Africa's forgotten forests: the conservation value of Kenya's Northern coastal forests for large mammals

  • Rajan Amin
  • Tim Wacher
  • Andrew E. Bowkett
  • Bernard Ogwoka
  • Mike Morris
  • Bernard R. Agwanda
Keywords: Boni-Dodori forest, coastal forest, camera trapping, mammals, species richness, trap rates, occupancy

Abstract

There are two PFS for this article, one is the original article and the other is an Erratum specifying the errors in the original article.

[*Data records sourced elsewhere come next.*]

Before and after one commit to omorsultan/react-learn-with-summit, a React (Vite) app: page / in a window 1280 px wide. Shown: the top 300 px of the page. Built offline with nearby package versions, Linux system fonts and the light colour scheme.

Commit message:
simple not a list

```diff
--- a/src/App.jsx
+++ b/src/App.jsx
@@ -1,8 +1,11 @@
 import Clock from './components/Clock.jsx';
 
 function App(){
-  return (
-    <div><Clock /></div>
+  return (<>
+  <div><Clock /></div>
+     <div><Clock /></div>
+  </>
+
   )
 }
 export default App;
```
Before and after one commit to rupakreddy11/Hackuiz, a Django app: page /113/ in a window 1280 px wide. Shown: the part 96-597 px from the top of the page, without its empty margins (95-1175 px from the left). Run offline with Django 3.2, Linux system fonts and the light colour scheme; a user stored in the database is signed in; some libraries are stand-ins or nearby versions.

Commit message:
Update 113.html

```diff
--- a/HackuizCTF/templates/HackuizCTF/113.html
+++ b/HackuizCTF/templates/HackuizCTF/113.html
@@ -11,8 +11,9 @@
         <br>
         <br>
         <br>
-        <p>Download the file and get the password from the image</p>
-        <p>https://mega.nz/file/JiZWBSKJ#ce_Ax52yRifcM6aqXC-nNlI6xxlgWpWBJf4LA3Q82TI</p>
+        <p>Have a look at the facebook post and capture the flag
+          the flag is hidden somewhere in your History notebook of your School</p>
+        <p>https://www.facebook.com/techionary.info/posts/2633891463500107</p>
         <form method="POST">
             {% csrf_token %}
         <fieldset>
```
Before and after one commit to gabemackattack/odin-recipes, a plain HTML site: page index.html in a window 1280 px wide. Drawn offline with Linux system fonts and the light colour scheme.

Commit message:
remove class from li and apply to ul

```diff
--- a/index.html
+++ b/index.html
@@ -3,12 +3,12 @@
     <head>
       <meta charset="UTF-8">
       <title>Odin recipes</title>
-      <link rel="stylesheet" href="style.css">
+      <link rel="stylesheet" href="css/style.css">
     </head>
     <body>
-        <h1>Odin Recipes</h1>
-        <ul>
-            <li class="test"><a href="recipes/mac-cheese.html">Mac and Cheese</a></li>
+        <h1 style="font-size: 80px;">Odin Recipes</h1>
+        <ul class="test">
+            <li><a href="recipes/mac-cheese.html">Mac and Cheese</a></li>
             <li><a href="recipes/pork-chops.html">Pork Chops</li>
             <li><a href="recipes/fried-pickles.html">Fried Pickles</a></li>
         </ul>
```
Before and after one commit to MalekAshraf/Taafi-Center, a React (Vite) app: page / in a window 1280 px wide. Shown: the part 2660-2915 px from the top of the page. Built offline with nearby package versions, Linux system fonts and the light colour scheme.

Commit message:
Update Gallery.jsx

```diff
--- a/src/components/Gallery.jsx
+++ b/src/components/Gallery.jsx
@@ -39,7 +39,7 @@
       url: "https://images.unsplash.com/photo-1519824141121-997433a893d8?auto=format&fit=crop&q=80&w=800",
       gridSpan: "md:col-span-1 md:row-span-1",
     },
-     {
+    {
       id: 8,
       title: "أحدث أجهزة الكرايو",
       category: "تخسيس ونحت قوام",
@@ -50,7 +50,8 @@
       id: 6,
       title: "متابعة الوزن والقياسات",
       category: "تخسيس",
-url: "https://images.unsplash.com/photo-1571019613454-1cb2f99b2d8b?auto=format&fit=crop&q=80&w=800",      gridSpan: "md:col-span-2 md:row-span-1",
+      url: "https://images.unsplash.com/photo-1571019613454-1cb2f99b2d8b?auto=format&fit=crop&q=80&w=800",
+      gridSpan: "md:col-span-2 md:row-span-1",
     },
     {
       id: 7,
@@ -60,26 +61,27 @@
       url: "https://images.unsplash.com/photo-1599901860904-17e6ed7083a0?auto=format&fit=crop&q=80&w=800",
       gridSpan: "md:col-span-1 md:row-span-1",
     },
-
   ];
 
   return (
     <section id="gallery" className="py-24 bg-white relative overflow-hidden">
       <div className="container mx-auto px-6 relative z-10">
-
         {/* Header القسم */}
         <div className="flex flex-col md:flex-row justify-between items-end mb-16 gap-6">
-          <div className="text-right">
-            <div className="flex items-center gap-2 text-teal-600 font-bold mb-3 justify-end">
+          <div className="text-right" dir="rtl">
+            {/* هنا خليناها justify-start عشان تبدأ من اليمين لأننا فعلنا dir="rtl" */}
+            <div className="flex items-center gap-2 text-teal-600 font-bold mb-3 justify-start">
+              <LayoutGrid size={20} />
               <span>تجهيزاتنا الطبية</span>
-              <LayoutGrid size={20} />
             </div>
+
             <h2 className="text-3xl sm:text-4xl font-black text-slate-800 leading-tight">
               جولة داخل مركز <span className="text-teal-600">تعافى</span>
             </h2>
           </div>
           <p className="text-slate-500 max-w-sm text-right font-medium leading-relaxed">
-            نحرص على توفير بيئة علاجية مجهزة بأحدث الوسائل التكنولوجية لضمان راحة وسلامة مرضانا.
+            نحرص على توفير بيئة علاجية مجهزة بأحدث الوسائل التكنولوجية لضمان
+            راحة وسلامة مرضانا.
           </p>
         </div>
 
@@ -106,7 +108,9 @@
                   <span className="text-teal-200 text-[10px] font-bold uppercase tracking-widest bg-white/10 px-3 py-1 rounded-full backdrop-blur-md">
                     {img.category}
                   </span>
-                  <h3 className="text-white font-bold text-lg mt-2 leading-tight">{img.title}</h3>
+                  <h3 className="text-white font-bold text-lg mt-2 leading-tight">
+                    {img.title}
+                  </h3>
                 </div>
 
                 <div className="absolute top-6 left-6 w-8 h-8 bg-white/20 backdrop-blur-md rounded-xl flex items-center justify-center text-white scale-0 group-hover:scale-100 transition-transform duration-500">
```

In comparison to other ecosystems in east Africa, the biodiversity of the coastal forests of Kenya’s northern coastline is poorly documented, even in the case of large terrestrial mammals. In response to this, we undertook a systematic survey of the Boni-Dodori forests using four camera trap grids with camera spacing of 2 km covering 300 km2 over 7020 camera trap days. We recorded 37 mammal species and derived camera trap rates and estimated occupancy for 31 medium-to-large terrestrial species, some of which represent range extensions. Remarkably, the critically endangered Aders’ duiker was the most frequently recorded species. A distinctive form of giant sengi and the vulnerable Sokoke bushy-tailed mongoose were also widely distributed and relatively abundant. Other significant records of threatened species included African wild dog, African lion and Pousargues’s monkey. Species richness and relative abundance of all species were higher than that recorded for Arabuko-Sokoke Forest, Kenya’s only other large coastal forest, using the same camera trap survey protocol.

Keywords: Boni-Dodori forest, coastal forest, camera trapping, mammals, species richness, trap rates, occupancy

Section
Articles

Journal Identifiers


eISSN: 1026-1613
print ISSN: 0012-8317